* _Instructions to follow_: Leave the pictures out and print every record below exactly as it stands.

━━━━━━━━━━━━━━━━━━━━

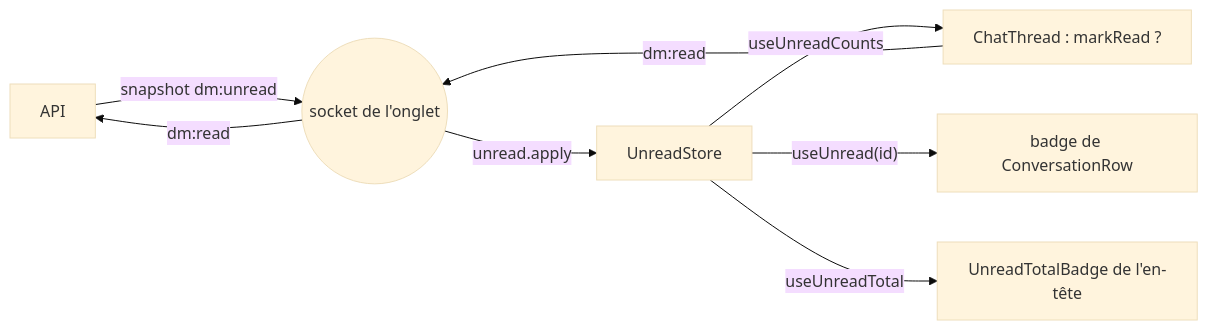
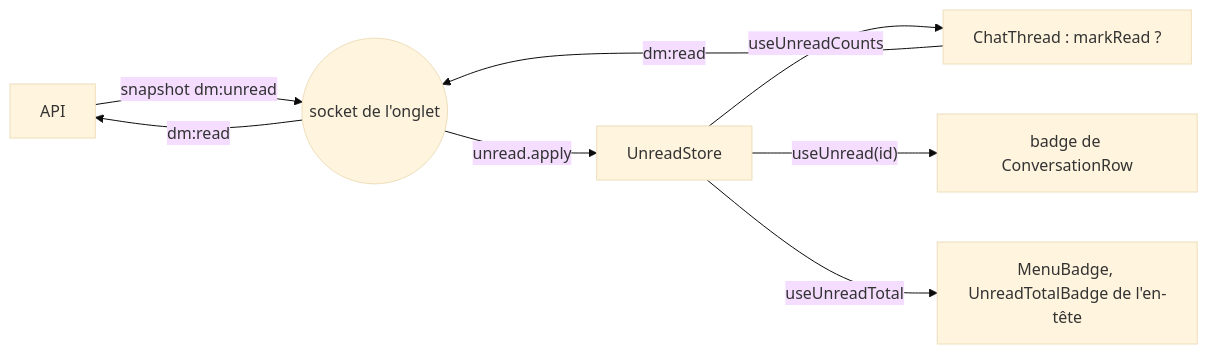
Before and after one commit to VictorBro/ft_transcendence: the fifth of 6 diagrams in docs-fr/web/08-chat.md, drawn with Mermaid (base theme). The commit also changed other lines of this file and 223 other files, not shown here.

````diff
--- a/docs-fr/web/08-chat.md
+++ b/docs-fr/web/08-chat.md
@@ -765,10 +764,10 @@
 ```mermaid
 flowchart LR
   API["API"] -->|"snapshot dm:unread"| SO(("socket de l'onglet"))
   SO -->|"unread.apply"| ST["UnreadStore"]
   ST -->|"useUnreadCounts"| CT["ChatThread : markRead ?"]
   ST -->|"useUnread(id)"| ROW["badge de ConversationRow"]
-  ST -->|"useUnreadTotal"| HDR["UnreadTotalBadge de l'en-tête"]
+  ST -->|"useUnreadTotal"| HDR["MenuBadge, UnreadTotalBadge de l'en-tête"]
   CT -->|"dm:read"| SO
   SO -->|"dm:read"| API
 ```
````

━━━━━━━━━━━━━━━━━━━━

* _Response to this exercise_:
Before and after one commit to VictorBro/ft_transcendence: the fifth of 6 diagrams in docs-fr/web/08-chat.md, drawn with Mermaid (base theme). The commit also changed other lines of this file and 223 other files, not shown here.

````diff
--- a/docs-fr/web/08-chat.md
+++ b/docs-fr/web/08-chat.md
@@ -765,10 +764,10 @@
 ```mermaid
 flowchart LR
   API["API"] -->|"snapshot dm:unread"| SO(("socket de l'onglet"))
   SO -->|"unread.apply"| ST["UnreadStore"]
   ST -->|"useUnreadCounts"| CT["ChatThread : markRead ?"]
   ST -->|"useUnread(id)"| ROW["badge de ConversationRow"]
-  ST -->|"useUnreadTotal"| HDR["UnreadTotalBadge de l'en-tête"]
+  ST -->|"useUnreadTotal"| HDR["MenuBadge, UnreadTotalBadge de l'en-tête"]
   CT -->|"dm:read"| SO
   SO -->|"dm:read"| API
 ```
````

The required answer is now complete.